* _PROBLEM REQUIREMENTS_: Wherever "other" turns up in the entries, copy out the line that holds it.

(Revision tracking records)

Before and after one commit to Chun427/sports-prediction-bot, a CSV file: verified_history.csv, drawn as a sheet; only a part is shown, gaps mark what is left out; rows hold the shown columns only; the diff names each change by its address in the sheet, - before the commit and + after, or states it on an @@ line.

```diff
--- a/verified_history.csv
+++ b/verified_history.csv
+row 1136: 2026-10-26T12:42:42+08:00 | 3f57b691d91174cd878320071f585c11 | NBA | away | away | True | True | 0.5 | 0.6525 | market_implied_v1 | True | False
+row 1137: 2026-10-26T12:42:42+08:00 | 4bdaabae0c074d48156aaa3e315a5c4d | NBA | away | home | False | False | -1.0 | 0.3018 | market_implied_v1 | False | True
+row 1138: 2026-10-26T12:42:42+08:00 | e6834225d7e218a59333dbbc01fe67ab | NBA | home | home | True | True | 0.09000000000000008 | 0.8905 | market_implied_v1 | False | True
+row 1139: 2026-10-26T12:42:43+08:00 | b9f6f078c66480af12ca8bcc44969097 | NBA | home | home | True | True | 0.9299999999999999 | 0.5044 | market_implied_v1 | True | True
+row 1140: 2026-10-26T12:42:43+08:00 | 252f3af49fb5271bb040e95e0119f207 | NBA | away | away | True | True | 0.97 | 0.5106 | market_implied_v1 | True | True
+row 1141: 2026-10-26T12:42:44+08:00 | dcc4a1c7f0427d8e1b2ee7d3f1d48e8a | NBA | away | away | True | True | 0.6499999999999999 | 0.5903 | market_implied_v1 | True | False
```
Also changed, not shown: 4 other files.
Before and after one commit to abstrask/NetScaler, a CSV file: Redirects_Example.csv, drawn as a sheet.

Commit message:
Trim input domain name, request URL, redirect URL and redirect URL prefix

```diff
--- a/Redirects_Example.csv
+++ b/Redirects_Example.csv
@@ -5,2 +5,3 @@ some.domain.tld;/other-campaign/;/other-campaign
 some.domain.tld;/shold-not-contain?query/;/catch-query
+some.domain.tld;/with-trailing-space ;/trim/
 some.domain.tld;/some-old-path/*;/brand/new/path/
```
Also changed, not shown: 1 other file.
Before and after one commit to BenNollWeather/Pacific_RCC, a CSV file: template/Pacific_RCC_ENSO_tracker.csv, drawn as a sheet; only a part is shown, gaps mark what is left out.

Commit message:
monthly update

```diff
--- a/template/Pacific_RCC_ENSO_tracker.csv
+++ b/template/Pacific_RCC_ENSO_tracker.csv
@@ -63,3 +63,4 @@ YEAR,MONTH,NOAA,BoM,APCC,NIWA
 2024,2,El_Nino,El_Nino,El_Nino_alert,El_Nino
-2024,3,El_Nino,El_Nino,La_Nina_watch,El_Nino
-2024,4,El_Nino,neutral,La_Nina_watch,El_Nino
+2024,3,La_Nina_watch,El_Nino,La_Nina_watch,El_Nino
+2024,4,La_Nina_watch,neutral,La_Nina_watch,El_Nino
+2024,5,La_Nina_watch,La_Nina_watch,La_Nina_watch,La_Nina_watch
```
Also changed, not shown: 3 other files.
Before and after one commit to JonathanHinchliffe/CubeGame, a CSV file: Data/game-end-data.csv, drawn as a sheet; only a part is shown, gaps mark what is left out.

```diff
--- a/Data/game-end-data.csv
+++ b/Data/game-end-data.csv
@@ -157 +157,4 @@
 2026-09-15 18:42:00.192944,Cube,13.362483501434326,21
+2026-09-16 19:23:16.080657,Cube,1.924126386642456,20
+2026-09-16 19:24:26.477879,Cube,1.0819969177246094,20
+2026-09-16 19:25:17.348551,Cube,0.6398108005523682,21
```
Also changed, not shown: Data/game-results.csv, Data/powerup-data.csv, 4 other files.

* _SOLUTION_:
Also changed, not shown: 4 other files.
@@ -5,2 +5,3 @@ some.domain.tld;/other-campaign/;/other-campaign
Also changed, not shown: 1 other file.
Also changed, not shown: 3 other files.
Also changed, not shown: Data/game-results.csv, Data/powerup-data.csv, 4 other files.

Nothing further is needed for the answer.